Among the entries below, how many lines have the string "from" in them? Only the number should be given.

» MATERIAL TO PROCESS
□ □ □

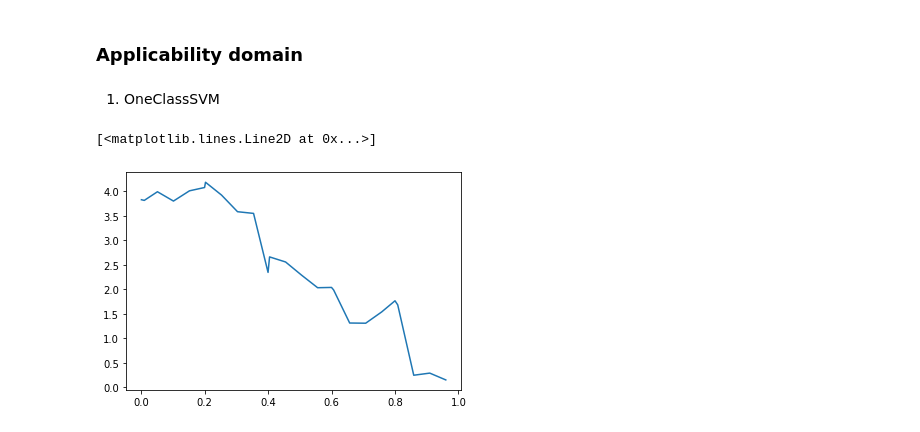
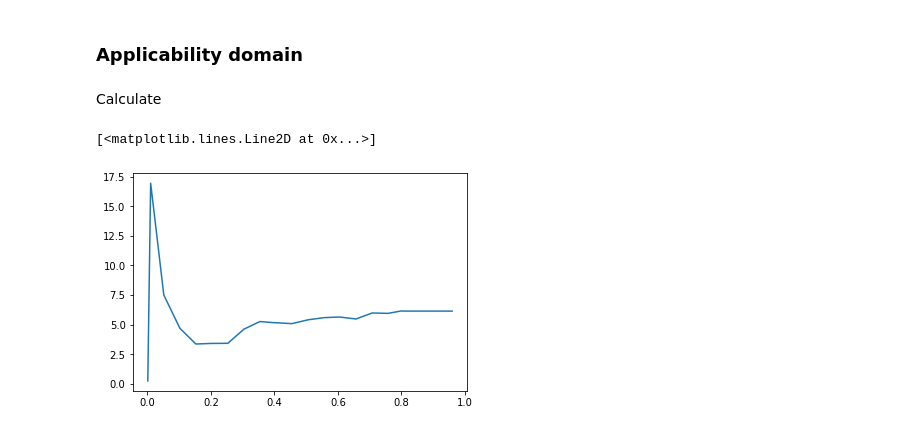
Before and after one commit to SergeyAnufriev/biofuels, a Jupyter notebook: Octane_AD.ipynb, the cells around one changed output. Drawn from its saved outputs; the diff is of its cells as text; code cells hidden in the pictures.

```diff
--- a/Octane_AD.ipynb
+++ b/Octane_AD.ipynb
@@ -97,4 +121,2 @@ X_train.head(5)
 # %%
-ml_model = Model('SVM',X_train,y_train,150)
-
-model_   = ml_model.build_model()
+ml_model = Model(config['model'],X_train,y_train,200)
@@ -118,0 +128,7 @@ model_   = ml_model.build_model()
+# %%
+## save trained model
+
+with open(os.path.join(wandb.run.dir, 'model.pickle'), 'wb') as handle:
+    pickle.dump(model_, handle, protocol=pickle.HIGHEST_PROTOCOL)
+
+wandb.save(os.path.join(wandb.run.dir, 'model.pickle'))
@@ -119,2 +139,10 @@ model_   = ml_model.build_model()
+# %%
+# load trained model
+
+directory = r'C:\\Users\\zcemg08\\PycharmProjects\\biofuels\\wandb\\run-20220801_181353-2n3ntbku\\files\\model.pickle'
+
+
+with open(directory, 'rb') as handle:
+    model_ = pickle.load(handle)
 # %% [markdown]
 ### Performance on the test set
@@ -171,14 +207,14 @@ def plot_boxplot(errors):
     ax.boxplot(means_,labels=[0.01,0.2,0.4,0.6,0.8])
     ax.set_xlabel('% Outliers ')
     ax.set_ylabel('MAE')
-# %% [markdown]
-1. OneClassSVM
+# %% [markdown]
+Calculate
 # %%
-range  =  sorted(list(np.linspace(0.001,0.96,20)) + [0.01,0.2,0.4,0.6,0.8])
-P      =  Partition(X_train,sc.transform(X_test),mae,'OneClassSVM',range,gamma=0.2,kernel="rbf")
+range_  =  sorted(list(np.linspace(0.001,0.96,20)) + [0.01,0.2,0.4,0.6,0.8])
+P      =  Partition(X_train,sc.transform(X_test),mae,config['AD'],range_)
 errors =  P.calculate()
 # %%
-plt.plot(range,means(errors))
+plt.plot(range_,means(errors))
 # %% [output]
 [<matplotlib.lines.Line2D at 0x...>]
-[figure, old version]
+[figure, new version]
```
Also changed, not shown: parts of 30 cells of this notebook, 3 other files.
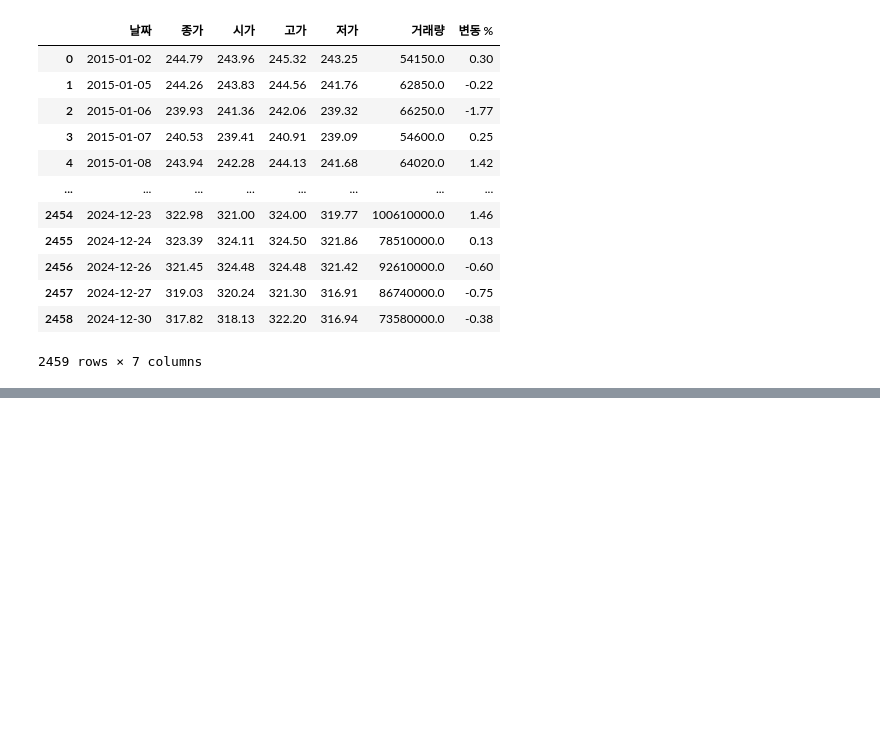
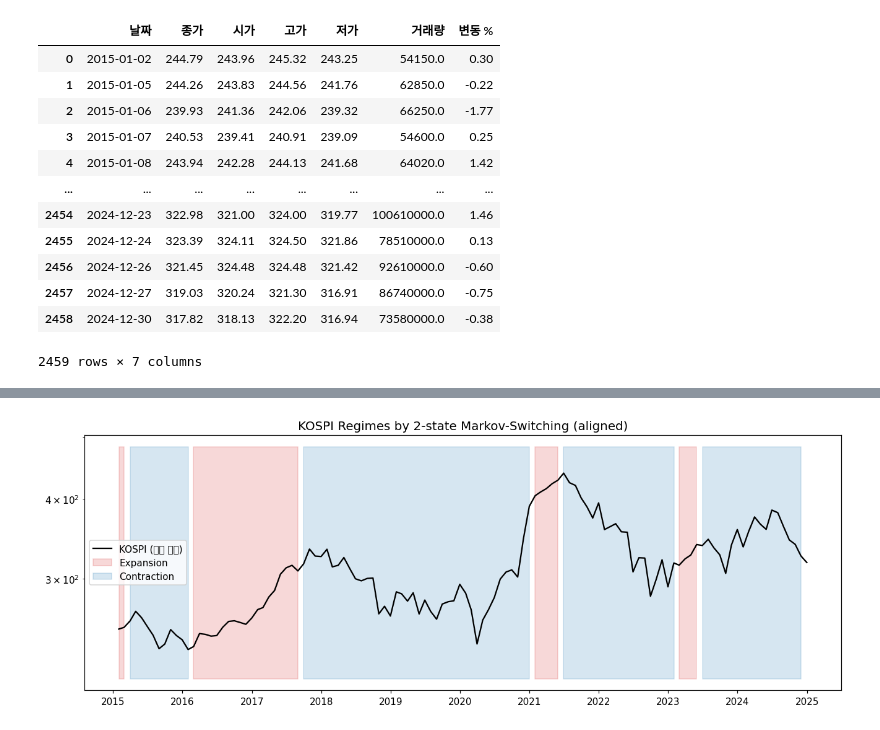
Before and after one commit to UbionProject1-IPO/Project1-2, a Jupyter notebook: notebook/gdp_경기국면.ipynb, the cells around one changed output, grey strips where cells are left out. Cells and saved outputs as stored; diff of their text form; code cells hidden in the pictures; blank space fills up the shorter version.

```diff
--- a/notebook/gdp_경기국면.ipynb
+++ b/notebook/gdp_경기국면.ipynb
@@ -277,0 +246,88 @@ ImportError: numpy.core.multiarray failed to import
+# %%
+# ───────────────────── 0. 라이브러리 ─────────────────────
+import numpy as np
+import pandas as pd
+import matplotlib.pyplot as plt
+from statsmodels.tsa.regime_switching.markov_regression import MarkovRegression
+
+plt.rcParams["figure.dpi"] = 110   # 노트북 해상도 개선
+
+# ───────────────────── 1. 데이터 준비 ─────────────────────
+# (가정) kospi DataFrame이 이미 메모리에 있음: ['날짜','종가', …]
+kospi = kospi.set_index("날짜").sort_index()
+
+# ① 월말 종가
+close = kospi["종가"].resample("M").last()
+
+# ② 로그수익률을 *앞달*로 귀속 → 인덱스 공백 없음
+ret = np.log(close).diff().shift(-1).dropna()
+
+# ───────────────────── 2. Markov-Switching(2 Regimes) 추정 ─────────────────────
+mod = MarkovRegression(
+    endog=ret,
+    k_regimes=2,              # 확장·수축
+    trend="c",                # 각 국면별 상수항
+    switching_variance=True   # 분산도 국면별
+)
+res = mod.fit(method="lbfgs", maxiter=500, disp=False)
+
+# ───────────────────── 3. 국면(label) 판정 ─────────────────────
+prob_state1 = res.smoothed_marginal_probabilities[1]
+regime_means = res.params[:2]          # 국면별 평균
+expansion_regime = regime_means.argmax()
+
+labels = (prob_state1 > 0.5).astype(int).replace({
+    expansion_regime: "Expansion",
+    1 - expansion_regime: "Contraction"
+})
+
+# ───────────────────── 4. 시각화 ─────────────────────
+fig, ax = plt.subplots(figsize=(12, 4.5))
+
+# ① KOSPI 레벨선 (log 스케일)
+ax.plot(close.index, close, color="black", label="KOSPI (월말 종가)")
+ax.set_yscale("log")
+
+# ② 국면 영역 색칠
+colors = {"Expansion": "tab:red", "Contraction": "tab:blue"}
+for phase, color in colors.items():
+    mask = labels == phase
+    if mask.any():
+        ax.fill_between(
+            close.index,
+            close.min() * 0.9, close.max() * 1.1,
+            where=mask.reindex(close.index, fill_value=False),
+            color=color, alpha=0.18, label=phase
+        )
+
+ax.set_title("KOSPI Regimes by 2-state Markov-Switching (aligned)", fontsize=13)
+ax.legend()
+plt.tight_layout()
+plt.show()
+
+# ───────────────────── 5. Regime summary (월-시작 날짜로 표시) ─────────────────────
+df = pd.DataFrame({"label": labels, "ret": ret})
+df["gid"] = (df["label"] != df["label"].shift()).cumsum()   # 연속 구간 ID
+
+def month_start(ts):
+    """월말 Timestamp → 같은 달 1일 Timestamp"""
+    return ts.replace(day=1)
+
+summary = (
+    df.groupby("gid")
+      .agg(
+          Start_raw = ("label", lambda s: s.index[0]),      # 구간 첫 월말
+          End       = ("label", lambda s: s.index[-1]),     # 구간 마지막 월말
+          Regime    = ("label", "first"),
+          Duration_months = ("label", "size"),
+          Mean_return_pct = ("ret",  lambda r: r.mean()*100)
+      )
+      .assign(Start=lambda x: x["Start_raw"].apply(month_start))  # ① 월-시작 변환
+      .drop(columns="Start_raw")
+      .reset_index(drop=True)
+)
+
+print(f"\n◼︎ Regime summary ({summary.Start.min().date()} – {summary.End.max().date()})")
+display(summary)
+# %% [output]
+[figure, added]
```
Also changed, not shown: parts of 12 cells of this notebook, 1 other file.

□ □ □

» YOUR RESPONSE
2